This classification system divides the neck into three compartments, the central compartment and the paired lateral compartments, each having multiple nodal levels.
The distinction of the lateral and central compartments is very important for surgical planning, because abnormal nodes in the lateral neck cannot be accessed from the central compartment and vice versa.
The lateral compartment nodes (levels I through V) are found in the submental region (level I), along the jugulocarotid vascular bundle (levels II through IV) and posterior to the sternocleidomastoid muscle (V).
The jugulocarotid or anterior cervical nodes are further classified as follows: level II lymph nodes are located above the level of the hyoid bone to the base of the skull; level III nodes are between the levels of the hyoid bone and the cricoid cartilage; and level IV nodes are below the level of the cricoid cartilage extending to the clavicle.
Level V nodes are in the posterior neck, posterior to the lateral border of the sternocleidomastoid muscle. The central compartment contains the thyroid and parathyroid glands, is bordered laterally by the carotid sheaths, and extends superiorly to the hyoid bone and inferiorly into the upper mediastinum.
The central compartment level VI nodes are located anterior to the thyroid gland (prelaryngeal nodes), posterior and inferior to the thyroid gland, and adjacent to the trachea (paratracheal nodes). Central compartment nodes that are below the level of the suprasternal notch are level VII nodes.
Normal lymph node morphology is characterized by a hypoechoic outer cortex with densely packed lymphocytes and a central hyperechoic hilum containing lymphatic sinuses and vessels.

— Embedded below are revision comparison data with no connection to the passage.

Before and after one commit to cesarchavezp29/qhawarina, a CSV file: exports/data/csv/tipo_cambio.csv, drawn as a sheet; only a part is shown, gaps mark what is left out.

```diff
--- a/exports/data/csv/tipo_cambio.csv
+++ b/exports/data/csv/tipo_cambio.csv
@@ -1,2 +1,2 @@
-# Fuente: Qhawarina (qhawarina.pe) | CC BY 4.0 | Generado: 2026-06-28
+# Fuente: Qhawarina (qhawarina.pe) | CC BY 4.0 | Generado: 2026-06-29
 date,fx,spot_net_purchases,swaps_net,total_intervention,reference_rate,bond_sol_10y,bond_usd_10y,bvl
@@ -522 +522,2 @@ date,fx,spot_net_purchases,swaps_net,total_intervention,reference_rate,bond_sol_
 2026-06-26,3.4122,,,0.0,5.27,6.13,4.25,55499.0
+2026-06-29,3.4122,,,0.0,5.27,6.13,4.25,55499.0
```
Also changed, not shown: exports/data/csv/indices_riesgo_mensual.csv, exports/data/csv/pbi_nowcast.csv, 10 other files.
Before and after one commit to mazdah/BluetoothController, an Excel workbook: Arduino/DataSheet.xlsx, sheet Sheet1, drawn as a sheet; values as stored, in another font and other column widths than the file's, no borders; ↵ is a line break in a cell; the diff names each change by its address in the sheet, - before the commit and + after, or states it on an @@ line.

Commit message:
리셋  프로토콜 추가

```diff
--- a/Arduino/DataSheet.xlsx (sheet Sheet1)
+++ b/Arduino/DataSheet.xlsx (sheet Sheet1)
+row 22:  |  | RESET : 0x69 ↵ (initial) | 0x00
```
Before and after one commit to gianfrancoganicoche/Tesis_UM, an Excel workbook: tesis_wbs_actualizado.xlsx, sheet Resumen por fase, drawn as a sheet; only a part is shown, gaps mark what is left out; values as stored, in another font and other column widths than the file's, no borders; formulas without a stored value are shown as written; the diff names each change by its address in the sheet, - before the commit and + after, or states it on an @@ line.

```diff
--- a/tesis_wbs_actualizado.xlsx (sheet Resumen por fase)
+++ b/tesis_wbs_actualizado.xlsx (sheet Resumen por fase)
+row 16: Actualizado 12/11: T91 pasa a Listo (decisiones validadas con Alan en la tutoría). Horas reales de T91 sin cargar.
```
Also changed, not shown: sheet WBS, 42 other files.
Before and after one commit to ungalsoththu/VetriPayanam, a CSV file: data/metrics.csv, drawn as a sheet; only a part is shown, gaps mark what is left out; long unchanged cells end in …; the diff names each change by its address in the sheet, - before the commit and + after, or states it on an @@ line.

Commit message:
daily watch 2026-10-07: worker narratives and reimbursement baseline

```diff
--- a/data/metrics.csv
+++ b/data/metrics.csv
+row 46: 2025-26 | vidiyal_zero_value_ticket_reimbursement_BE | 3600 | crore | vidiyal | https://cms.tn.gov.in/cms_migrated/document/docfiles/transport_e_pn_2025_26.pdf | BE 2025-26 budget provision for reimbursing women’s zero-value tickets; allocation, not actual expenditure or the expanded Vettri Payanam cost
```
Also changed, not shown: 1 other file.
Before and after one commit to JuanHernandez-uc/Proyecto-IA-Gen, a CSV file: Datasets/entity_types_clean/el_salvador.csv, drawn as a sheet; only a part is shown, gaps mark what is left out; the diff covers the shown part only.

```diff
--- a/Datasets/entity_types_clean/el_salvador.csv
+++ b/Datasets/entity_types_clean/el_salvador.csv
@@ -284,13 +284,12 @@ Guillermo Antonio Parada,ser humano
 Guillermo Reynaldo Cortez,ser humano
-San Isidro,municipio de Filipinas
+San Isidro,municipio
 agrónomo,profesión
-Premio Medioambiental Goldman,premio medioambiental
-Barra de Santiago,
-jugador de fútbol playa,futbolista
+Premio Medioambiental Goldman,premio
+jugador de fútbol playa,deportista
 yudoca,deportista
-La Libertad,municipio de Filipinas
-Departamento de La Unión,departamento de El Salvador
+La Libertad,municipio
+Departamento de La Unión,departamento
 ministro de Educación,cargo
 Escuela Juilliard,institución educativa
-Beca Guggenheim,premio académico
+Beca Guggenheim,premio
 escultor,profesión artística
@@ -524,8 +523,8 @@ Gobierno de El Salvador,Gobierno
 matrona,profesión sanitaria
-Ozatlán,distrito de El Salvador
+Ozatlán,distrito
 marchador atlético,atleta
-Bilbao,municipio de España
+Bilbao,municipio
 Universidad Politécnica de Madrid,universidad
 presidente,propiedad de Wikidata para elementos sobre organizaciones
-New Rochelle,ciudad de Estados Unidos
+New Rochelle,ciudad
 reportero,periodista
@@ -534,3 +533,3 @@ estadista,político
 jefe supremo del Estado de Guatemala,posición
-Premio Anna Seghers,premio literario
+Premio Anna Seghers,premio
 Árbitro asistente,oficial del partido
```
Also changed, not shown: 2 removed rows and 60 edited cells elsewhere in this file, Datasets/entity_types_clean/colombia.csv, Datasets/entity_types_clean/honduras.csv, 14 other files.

The size of normal lymph nodes may vary depending on the neck region, with submandibular or level II lymph nodes tending to be larger, perhaps due to reactive hyperplasia from repeated oral cavity inflammation, with a long axis up to 2 cm. The short axis diameter varies less and is typically less than 8 mm in level II and less than 5 mm in the other cervical regions